The Washington PostDemocracy Dies in Darkness

Clinton knocks Bush’s ‘Right to Rise’ pitch in National Urban League speech

Democratic presidential candidate Hillary Clinton speaks at the National Urban League's conference in Fort Lauderdale, Florida July 31, 2015. REUTERS/Andrew Innerarity

FORT LAUDERDALE, Fla. -- Democratic presidential front-runner Hillary Rodham Clinton, speaking to a mostly African American crowd here Friday morning, decried racial inequality and took an indirect swipe at Republican rival Jeb Bush, who will speak here later in the morning.

"The opportunity gap that America is facing is not just about economic inequality," said Clinton, mentioning the central theme of Democratic rival Bernie Sanders. "It is about racial inequality."

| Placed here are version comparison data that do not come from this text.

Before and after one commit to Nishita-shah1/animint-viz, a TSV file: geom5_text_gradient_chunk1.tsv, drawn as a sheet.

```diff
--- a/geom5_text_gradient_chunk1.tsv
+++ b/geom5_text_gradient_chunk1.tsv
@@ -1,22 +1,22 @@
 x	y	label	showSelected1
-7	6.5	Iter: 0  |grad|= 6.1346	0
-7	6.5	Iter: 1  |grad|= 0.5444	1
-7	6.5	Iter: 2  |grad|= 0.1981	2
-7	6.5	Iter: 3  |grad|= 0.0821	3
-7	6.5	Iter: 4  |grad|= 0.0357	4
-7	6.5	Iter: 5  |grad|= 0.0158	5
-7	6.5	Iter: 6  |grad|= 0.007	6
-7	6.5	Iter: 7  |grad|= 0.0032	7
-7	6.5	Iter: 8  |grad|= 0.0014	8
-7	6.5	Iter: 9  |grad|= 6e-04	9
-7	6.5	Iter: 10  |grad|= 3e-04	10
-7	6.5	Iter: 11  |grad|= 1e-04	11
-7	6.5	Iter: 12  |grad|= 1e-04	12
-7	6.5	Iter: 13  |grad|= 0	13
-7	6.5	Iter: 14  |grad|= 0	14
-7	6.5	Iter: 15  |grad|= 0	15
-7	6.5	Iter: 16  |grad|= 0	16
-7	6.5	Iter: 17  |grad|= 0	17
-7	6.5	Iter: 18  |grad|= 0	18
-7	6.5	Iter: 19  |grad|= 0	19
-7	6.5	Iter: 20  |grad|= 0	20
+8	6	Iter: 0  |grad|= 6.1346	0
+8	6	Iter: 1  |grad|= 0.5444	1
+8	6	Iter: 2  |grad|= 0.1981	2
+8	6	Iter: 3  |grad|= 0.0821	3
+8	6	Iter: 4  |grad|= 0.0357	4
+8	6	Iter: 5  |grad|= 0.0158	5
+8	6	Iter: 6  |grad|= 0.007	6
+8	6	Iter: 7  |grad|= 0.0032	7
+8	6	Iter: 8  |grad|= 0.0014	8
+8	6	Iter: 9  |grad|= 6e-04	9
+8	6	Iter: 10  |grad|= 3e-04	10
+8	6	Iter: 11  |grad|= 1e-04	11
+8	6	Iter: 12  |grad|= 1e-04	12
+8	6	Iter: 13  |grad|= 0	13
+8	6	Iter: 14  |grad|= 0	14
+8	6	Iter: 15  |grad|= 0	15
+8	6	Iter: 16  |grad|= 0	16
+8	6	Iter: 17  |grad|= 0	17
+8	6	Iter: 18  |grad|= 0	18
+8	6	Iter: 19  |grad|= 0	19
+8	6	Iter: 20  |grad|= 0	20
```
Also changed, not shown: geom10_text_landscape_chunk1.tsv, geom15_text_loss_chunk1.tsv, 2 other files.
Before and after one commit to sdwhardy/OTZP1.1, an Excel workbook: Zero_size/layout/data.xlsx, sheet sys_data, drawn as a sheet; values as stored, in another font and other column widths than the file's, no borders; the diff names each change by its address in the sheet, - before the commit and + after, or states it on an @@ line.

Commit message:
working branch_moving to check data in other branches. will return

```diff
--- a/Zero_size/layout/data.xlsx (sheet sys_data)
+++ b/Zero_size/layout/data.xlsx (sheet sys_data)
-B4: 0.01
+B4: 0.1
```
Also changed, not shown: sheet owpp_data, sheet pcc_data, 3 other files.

Clinton saved her most pointed criticism for Bush. While she did not mention his name, she called out "Right to Rise," the name of the pro-Bush super PAC operated by his top allies.

"I don't think you can credibly say that everyone has a right to rise and then say you're for phasing out Medicare or for repealing Obamacare," she said. "People can't rise when they can't afford health care."

She added: "And you cannot seriously talk about the right to rise and support laws that deny the right to vote."

And later: "What people say matters, but what they do matters more."

Clinton made her remarks at the National Urban League's annual conference. In addition to Bush and GOP presidential candidate Ben Carson, Democratic rivals Martin O'Malley and Sanders are also speaking at the gathering.

Bush spokesman Tim Miller responded to Clinton, tweeting, "Clintonesque move to pass over chance to unite in favor of a false cheap shot. When you have no record of accomplishment to point to...."

In her speech, Clinton mentioned the Black Lives Matter movement and cited by name Trayvon Martin, Sandra Bland and other African Americans whose deaths set off national controversies involving race, gun violence and law enforcement.

"Race still plays a significant role in determining who gets ahead in America and who gets left behind," said Clinton.

Hillary Clinton on the campaign trail

CLEVELAND, OH - On the third day of a bus tour through Pennsylvania and Ohio, Democratic Nominee for President of the United States former Secretary of State Hillary Clinton along with running mate Senator Tim Kaine, and Anne Holton, aboard the campaign bus in Cleveland, Ohio on Sunday July 31, 2016. (Melina Mara/The Washington Post)